However, that doesn’t mean that authors of these kits don’t make an effort to incorporate anti-detection systems that would help them stay up and running for longer.
On the contrary, they are employing multiple mechanisms to help keep their malicious nature hidden from sophisticated threat detectors, and Kaspersky has published a report today detailing the main methods.
How phishing kits stay hidden
First, phishing kits include visitor filtering settings that prevent bots, analysis software, and guests from non-targeted locations from entering.
Search engine crawlers also have to be blocked from accessing the site as putting it too high on search results increases the risk of exposure and leads to a prompt take-down.
Then there are the obfuscation options that aim to prevent detection from internet security tools.
- Caesar cipher – Replacing every character in the text by one that is a fixed number of positions further down the alphabet so that the content doesn’t make sense. When the page is loaded, the shift reverts, and the correct characters are displayed.
- Page source encoding – AES or base64 encoding on the text or the page’s HTML code, which is much more powerful than the Caesar method.

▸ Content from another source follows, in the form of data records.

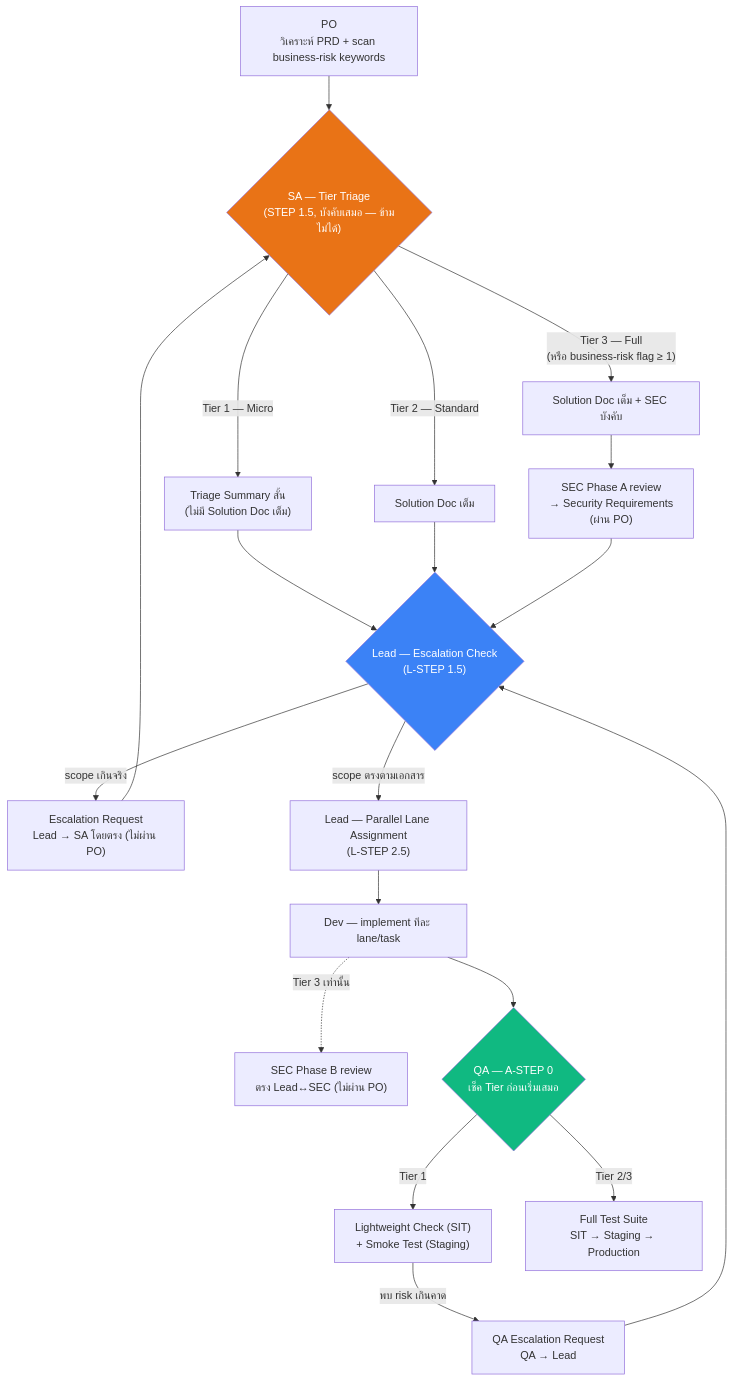
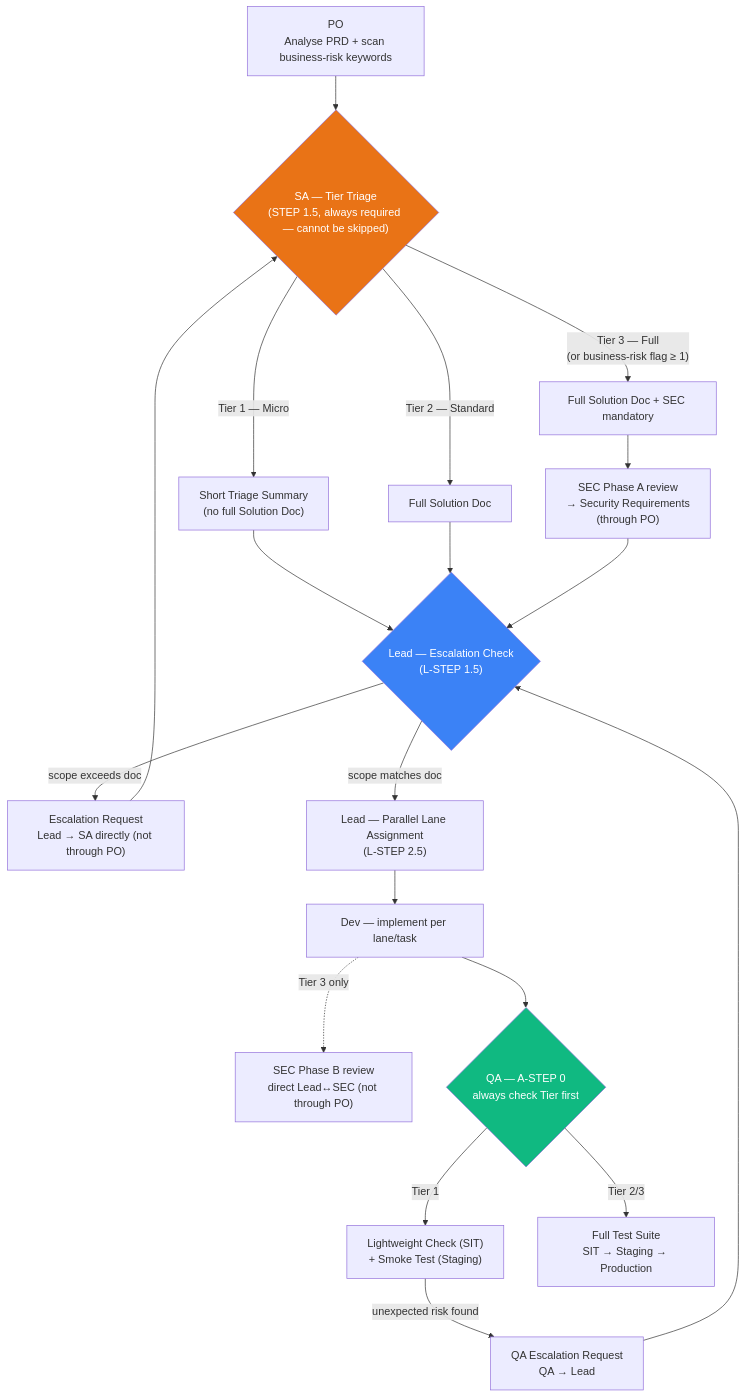
One commit to sarawuth-pimsai/sdlc-playbook changed the fifth of 9 diagrams in docs/WORKFLOW_OVERVIEW.md. Above: the diagram before and after it, drawn with Mermaid. The commit also changed other lines of this file and 36 other files, not shown here.

````diff
--- a/docs/WORKFLOW_OVERVIEW.md
+++ b/docs/WORKFLOW_OVERVIEW.md
@@ -166,32 +166,32 @@
 ```mermaid
 flowchart TD
-    PO["PO\nวิเคราะห์ PRD + scan business-risk keywords"] --> SA_T{"SA — Tier Triage\n(STEP 1.5, บังคับเสมอ — ข้ามไม่ได้)"}
+    PO["PO\nAnalyse PRD + scan business-risk keywords"] --> SA_T{"SA — Tier Triage\n(STEP 1.5, always required — cannot be skipped)"}
 
-    SA_T -->|Tier 1 — Micro| T1["Triage Summary สั้น\n(ไม่มี Solution Doc เต็ม)"]
-    SA_T -->|Tier 2 — Standard| T2["Solution Doc เต็ม"]
-    SA_T -->|"Tier 3 — Full\n(หรือ business-risk flag ≥ 1)"| T3["Solution Doc เต็ม + SEC บังคับ"]
+    SA_T -->|Tier 1 — Micro| T1["Short Triage Summary\n(no full Solution Doc)"]
+    SA_T -->|Tier 2 — Standard| T2["Full Solution Doc"]
+    SA_T -->|"Tier 3 — Full\n(or business-risk flag ≥ 1)"| T3["Full Solution Doc + SEC mandatory"]
 
-    T3 --> SEC["SEC Phase A review\n→ Security Requirements\n(ผ่าน PO)"]
+    T3 --> SEC["SEC Phase A review\n→ Security Requirements\n(through PO)"]
 
     T1 --> Lead_E{"Lead — Escalation Check\n(L-STEP 1.5)"}
     T2 --> Lead_E
     SEC --> Lead_E
 
-    Lead_E -->|scope เกินจริง| ESC["Escalation Request\nLead → SA โดยตรง (ไม่ผ่าน PO)"]
+    Lead_E -->|scope exceeds doc| ESC["Escalation Request\nLead → SA directly (not through PO)"]
     ESC --> SA_T
-    Lead_E -->|scope ตรงตามเอกสาร| Lane["Lead — Parallel Lane Assignment\n(L-STEP 2.5)"]
+    Lead_E -->|scope matches doc| Lane["Lead — Parallel Lane Assignment\n(L-STEP 2.5)"]
 
-    Lane --> Dev["Dev — implement ทีละ lane/task"]
-    Dev -.->|Tier 3 เท่านั้น| SEC_B["SEC Phase B review\nตรง Lead↔SEC (ไม่ผ่าน PO)"]
+    Lane --> Dev["Dev — implement per lane/task"]
+    Dev -.->|Tier 3 only| SEC_B["SEC Phase B review\ndirect Lead↔SEC (not through PO)"]
 
-    Dev --> QA_T{"QA — A-STEP 0\nเช็ค Tier ก่อนเริ่มเสมอ"}
+    Dev --> QA_T{"QA — A-STEP 0\nalways check Tier first"}
     QA_T -->|Tier 1| QA1["Lightweight Check (SIT)\n+ Smoke Test (Staging)"]
     QA_T -->|Tier 2/3| QA23["Full Test Suite\nSIT → Staging → Production"]
 
-    QA1 -->|พบ risk เกินคาด| QESC["QA Escalation Request\nQA → Lead"]
+    QA1 -->|unexpected risk found| QESC["QA Escalation Request\nQA → Lead"]
     QESC --> Lead_E
 
     style SA_T fill:#e97316,color:#fff
     style Lead_E fill:#3b82f6,color:#fff
     style QA_T fill:#10b981,color:#fff
 ```
````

The content is decoded on the browser when the page is loaded.
- Invisible HTML tags – Add many junk HTML tags that are invisible when the page is rendered on the browser and only serve as innocuous “noise” that hides the malicious parts.
- String slicing – Cutting strings into re-arrangeable groups of characters and referring to them by their number in a code table. When the page is loaded, the strings are reassembled back into completion.
- Randomized HTML attributes – Adding a large number of randomized tag attribute values to effectively disable anti-phishing tools by rendering their guesses unreliable, which leads them to dismissal.
Some of the above tricks are also employed for obfuscating the stolen data from victims or the code of the phishing kit to prevent unpaid copies and forks.
A shifting market
Kaspersky reports that in 2021, it detected 469 individual phishing kits supporting at least 1.2 million phishing websites.
As the security firm underlines, the number of sophisticated phishing kits that include anti-bot, anti-detection, and geoblocking features constantly increases.
The URLs to these sites are circulated via emails, instant messages, forum posts, and even YouTube videos, so beware.